New insights from microCT: MILabs’ first-in-class 4D-CT and Molecular CT imaging system
MicroCT imaging has shown its utility over the last decade in many preclinical 3D in-vivo imaging applications. Nevertheless, for in-vivo preclinical applications, biology rarely happens in three dimensions only. The addition of a fourth dimension – time – and early detection of disease onset, are two must-have capabilities of a state-of-the-art in-vivo microCT system.

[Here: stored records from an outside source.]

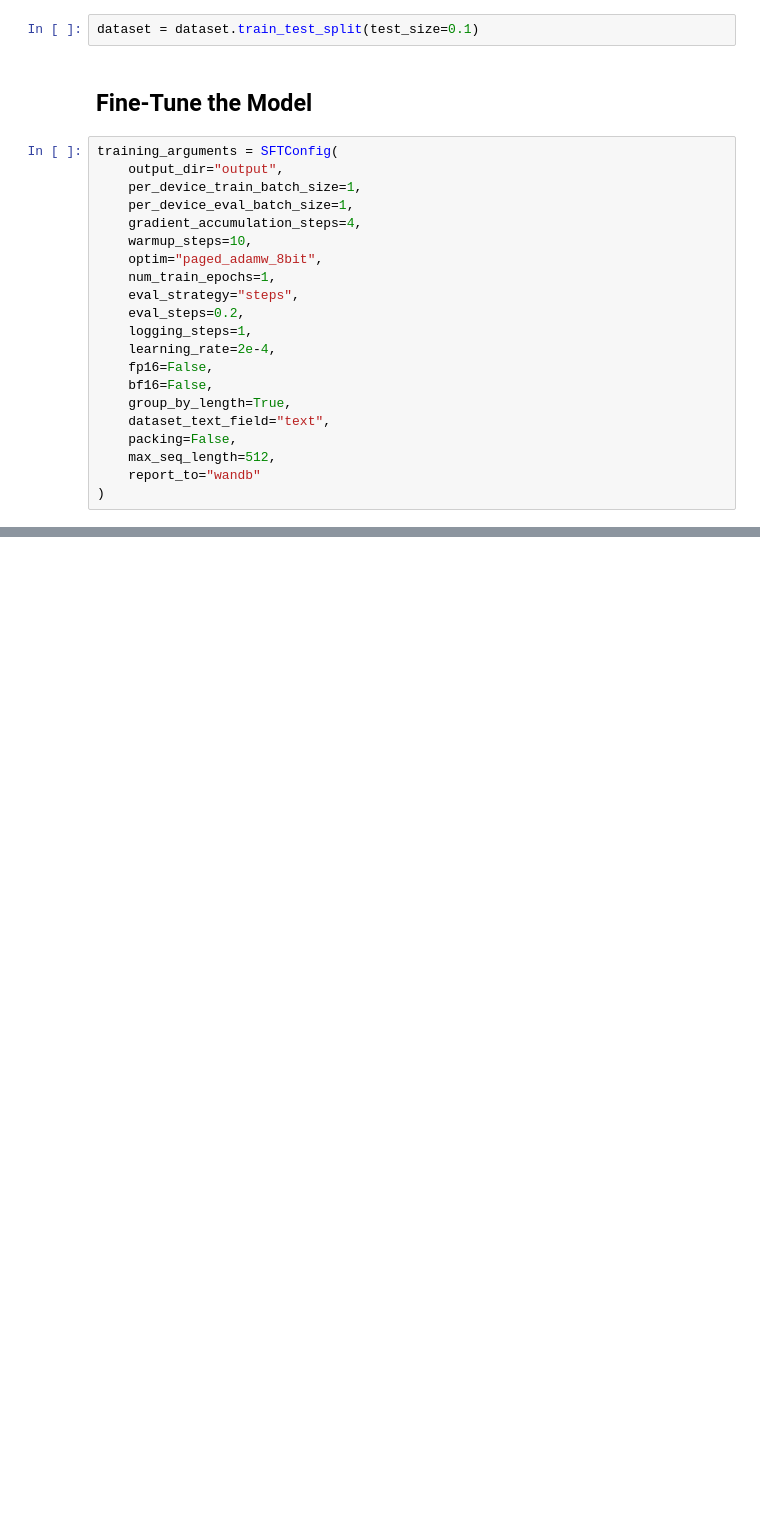
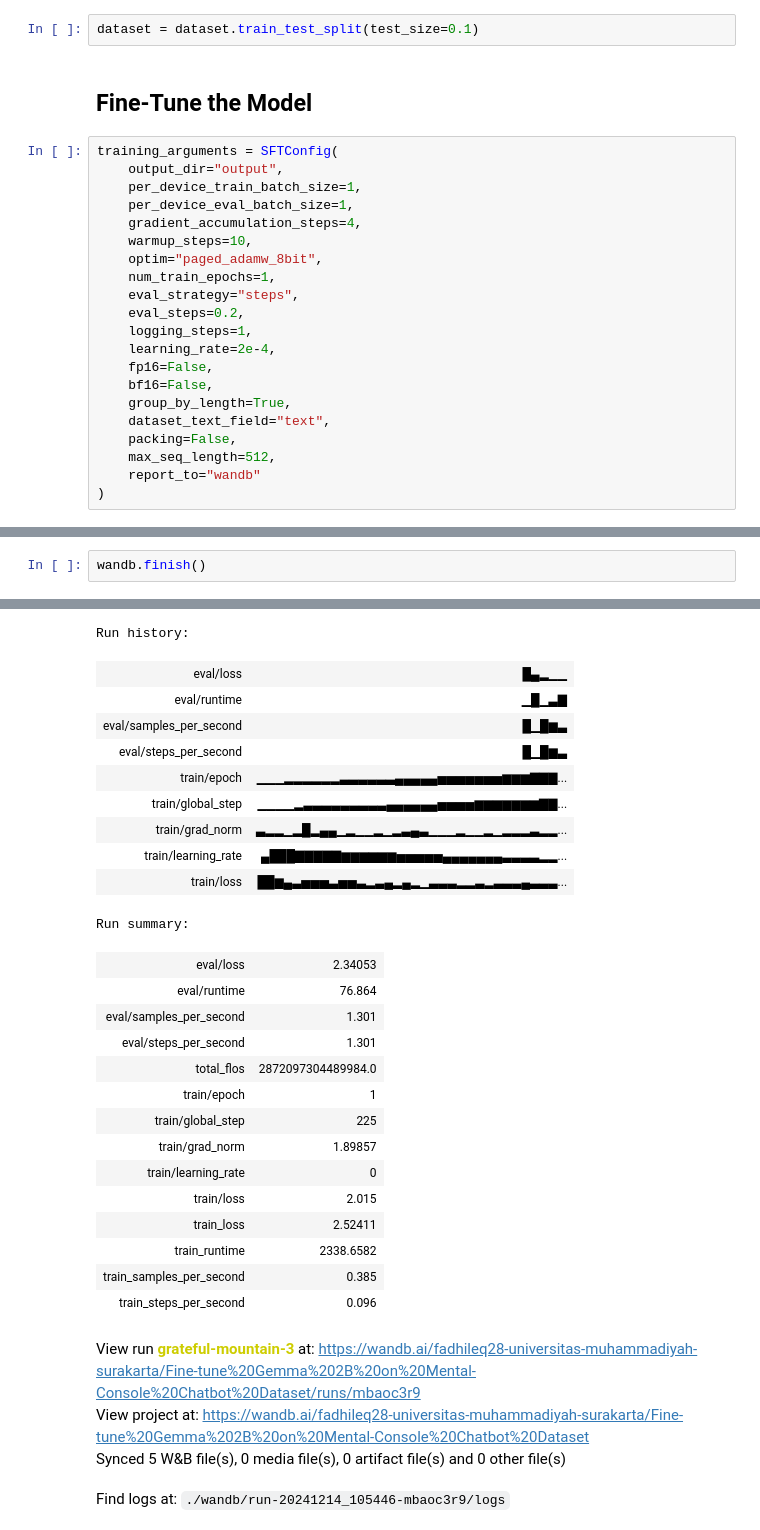
Before and after one commit to FadQode/teks-emo-analysis, a Jupyter notebook: roberta_can_read_emotion.ipynb, the cells around one changed output, grey strips where cells are left out. Cells and saved outputs as stored; diff of their text form; blank space fills up the shorter version.

```diff
--- a/roberta_can_read_emotion.ipynb
+++ b/roberta_can_read_emotion.ipynb
@@ -735,0 +749,3 @@ Terima kasih telah menulis tentang pengalaman Anda. Saya merasa bahwa Anda telah
+# %%
+wandb.finish()
+# %% [output]
@@ -735,0 +753,29 @@ Terima kasih telah menulis tentang pengalaman Anda. Saya merasa bahwa Anda telah
+Run history:
+| eval/loss | █▄▂▁▁ |
+| eval/runtime | ▁█▁▃▇ |
+| eval/samples_per_second | █▁█▆▃ |
+| eval/steps_per_second | █▁█▆▃ |
+| train/epoch | ▁▁▁▂▂▂▂▂▂▃▃▃▃▃▃▄▄▄▄▄▅▅▅▅▅▅▅▆▆▆▇▇▇... |
+| train/global_step | ▁▁▁▁▂▃▃▃▃▃▃▃▃▃▄▄▄▄▄▄▅▅▅▅▆▆▆▆▆▆▆▇▇... |
+| train/grad_norm | ▃▂▂▁▂█▂▄▄▁▂▁▁▂▁▂▃▄▃▁▁▁▂▁▁▂▁▂▂▂▃▂▂... |
+| train/learning_rate | ▄███▇▇▇▇▇▆▆▆▆▆▆▅▅▅▅▅▄▄▄▄▄▄▄▃▃▃▃▂▂... |
+| train/loss | ██▆▄▃▅▅▅▃▅▅▃▂▃▄▂▄▂▁▃▃▃▂▂▃▂▃▃▃▄▃▃▃... |
+Run summary:
+| eval/loss | 2.34053 |
+| eval/runtime | 76.864 |
+| eval/samples_per_second | 1.301 |
+| eval/steps_per_second | 1.301 |
+| total_flos | 2872097304489984.0 |
+| train/epoch | 1 |
+| train/global_step | 225 |
+| train/grad_norm | 1.89857 |
+| train/learning_rate | 0 |
+| train/loss | 2.015 |
+| train_loss | 2.52411 |
+| train_runtime | 2338.6582 |
+| train_samples_per_second | 0.385 |
+| train_steps_per_second | 0.096 |
+View run grateful-mountain-3 at: https://wandb.ai/fadhileq28-universitas-muhammadiyah-surakarta/Fine-tune%20Gemma%202B%20on%20Mental-Console%20Chatbot%20Dataset/runs/mbaoc3r9
+View project at: https://wandb.ai/fadhileq28-universitas-muhammadiyah-surakarta/Fine-tune%20Gemma%202B%20on%20Mental-Console%20Chatbot%20Dataset
+Synced 5 W&B file(s), 0 media file(s), 0 artifact file(s) and 0 other file(s)
+Find logs at: ./wandb/run-20241214_105446-mbaoc3r9/logs
```
Also changed, not shown: parts of 12 cells of this notebook.
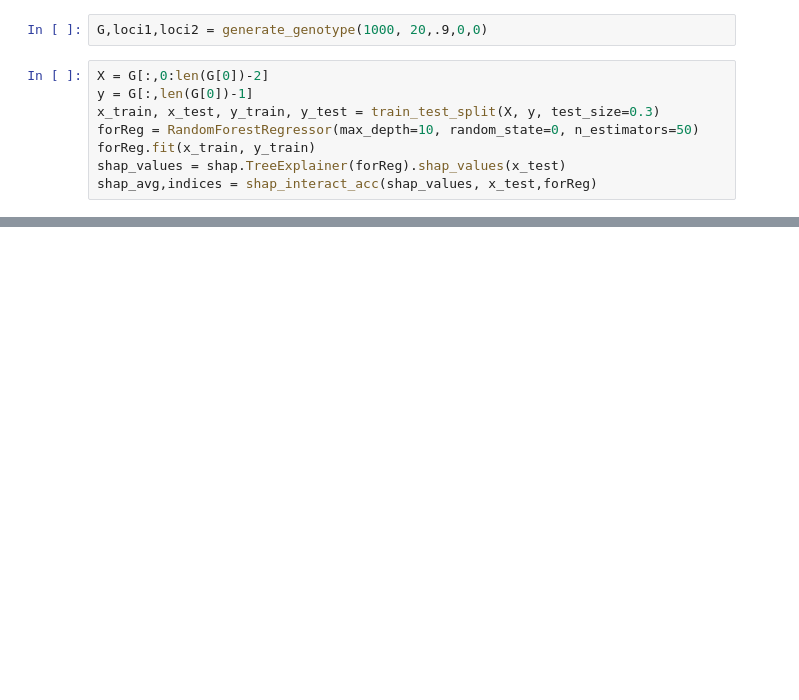
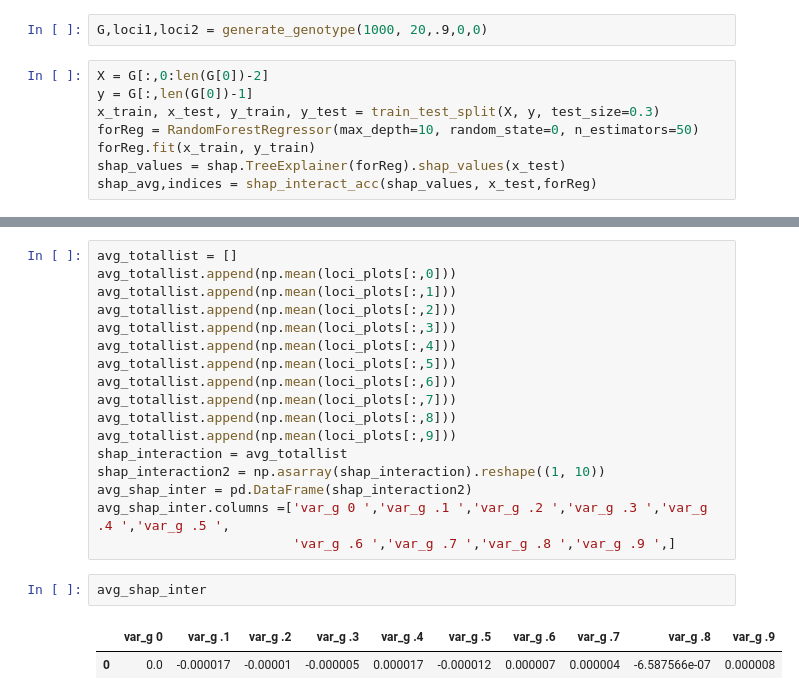
Before and after one commit to KevinDelao/UCLA_Summer_Project, a Jupyter notebook: Plot_SHAPInteraction.ipynb, the cells around one changed output, grey strips where cells are left out. Drawn from its saved outputs; the diff is of its cells as text; blank space fills up the shorter version.

```diff
--- a/Plot_SHAPInteraction.ipynb
+++ b/Plot_SHAPInteraction.ipynb
@@ -365,0 +335,22 @@ means_frank
+# %%
+avg_totallist = []
+avg_totallist.append(np.mean(loci_plots[:,0]))
+avg_totallist.append(np.mean(loci_plots[:,1]))
+avg_totallist.append(np.mean(loci_plots[:,2]))
+avg_totallist.append(np.mean(loci_plots[:,3]))
+avg_totallist.append(np.mean(loci_plots[:,4]))
+avg_totallist.append(np.mean(loci_plots[:,5]))
+avg_totallist.append(np.mean(loci_plots[:,6]))
+avg_totallist.append(np.mean(loci_plots[:,7]))
+avg_totallist.append(np.mean(loci_plots[:,8]))
+avg_totallist.append(np.mean(loci_plots[:,9]))
+shap_interaction = avg_totallist
+shap_interaction2 = np.asarray(shap_interaction).reshape((1, 10))
+avg_shap_inter = pd.DataFrame(shap_interaction2)
+avg_shap_inter.columns =['var_g 0 ','var_g .1 ','var_g .2 ','var_g .3 ','var_g .4 ','var_g .5 ',
+                         'var_g .6 ','var_g .7 ','var_g .8 ','var_g .9 ',]
+# %%
+avg_shap_inter
+# %% [output]
+|  | var_g 0 | var_g .1 | var_g .2 | var_g .3 | var_g .4 | var_g .5 | var_g .6 | var_g .7 | var_g .8 | var_g .9 |
+| 0 | 0.0 | -0.000017 | -0.00001 | -0.000005 | 0.000017 | -0.000012 | 0.000007 | 0.000004 | -6.587566e-07 | 0.000008 |
```
Also changed, not shown: parts of 24 cells of this notebook, 4 other files.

Here we document user applications of MILabs’ formidable U-CT modality. Worldwide users illustrate that high-resolution anatomical images and functional information can be acquired by microCT from a wide range of subjects at extremely low radiation doses and with high throughputs:
Image-gated dynamic microCT of four mice simultaneously:
Intrinsic or image-based list mode sorting assigns projection images to cyclical intervals by image analysis. No physiological time signal is needed making simultaneous gated acquisitions of up to four mice possible.
Images courtesy of UMC-Utrecht
Time-gated dynamic microCT for ultra-high resolution cardiac and lung imaging:
U-CT enables ultra-high resolution dynamic microCT by combining dual time-gated cardiac and respiratory acquisitions with fast CMOS detection. Unlike conventional CCD detectors, CMOS ensures on-the-fly readout without detector blooming and image smearing, thus ensuring the acquisition of clinically translatable CT images using both preclinical and clinical contrast agents.
Bone remodeling with kinetic and longitudinal 4D microCT:
Ultra-high resolution in-vivo rather than ex-vivo bone CT enables to study bone (re)modeling by assessing bone vascularization and tracking of spatially correlated formation and resorption sites over time.
By adding the element of time to 3D bone imaging, the U-CT system enables studying bone vascularization to visualize and quantify bone turnover in-living animals.
Images courtesy UMC Utrecht
Peeking into the brain of living animals, from small to large:
The U-CT system can image both small and large animals at commensurate ultra-high in-vivo resolution for studying the brain in ways not considered previously. Brain vasculature and BBB integrity can be studied in mouse models (upper), while the lower images show the intricate 3-D wiring of a pig brain.
Dynamic contrast enhanced (DCE) CT with single- or dual-energy acquisitions:
Fast scans, including on-the-fly acquisitions, enable DCE-CT imaging of perfusion in organs and target tissues such as tumors, as well as the functional status of the vascular system within the total body of mice.
Images courtesy of V. Kersemans, Oxford University
Flying through airway lumen, from mice to ferrets:
The unique capabilities of MILabs adaptive U-CT system allow to perform virtual endoscopy (including virtual colonoscopy and bronchoscopy) on both small and medium sized animals, such as rabbits and ferrets.
Especially the bronchoscopy of ferrets (lower images) is well suited for the investigation of the significance of respiratory diseases, given similarities to human airway physiology.
Visualizing bone fracture healing with Molecular microCT
Unlike any other stan-alone CT, MILabs U-CT can be upgraded with molecular imaging using PET, SPECT and /or Optical detection. As illustrated on the left (healing of a fractured left “A” femur), these Molecular CT imaging capabilities are being exploited to develop a targeted, injectable bone-healing drug.
Detecting early onset of bone disease with Exirad CT:
While many promising clinical results have emerged over the last few years highlighting the potential of bone CT combined with SPECT, a number of diagnostic and prognostic issues require further preclinical research. By combining the ultra-high resolution of Exirad-SPECT with U-CT, it is now possible to determine in mouse models if SPECT/CT can be used earlier in the diagnostic work-up of bone and joint conditions.
While dynamic 4D-CT and Molecular CT have specifically been developed for biomedical research applications, the high precision, resolution and ability of U-CT to accommodate a wide range of objects, make the stand-alone system very well suited for many other, non-destructive applications. Besides analyzing archeological and paleontological samples as illustrated here, there are numerous other application fields for MILabs’ U-CT.
Images courtesy of TU Delft & Naturalis in Research Insitute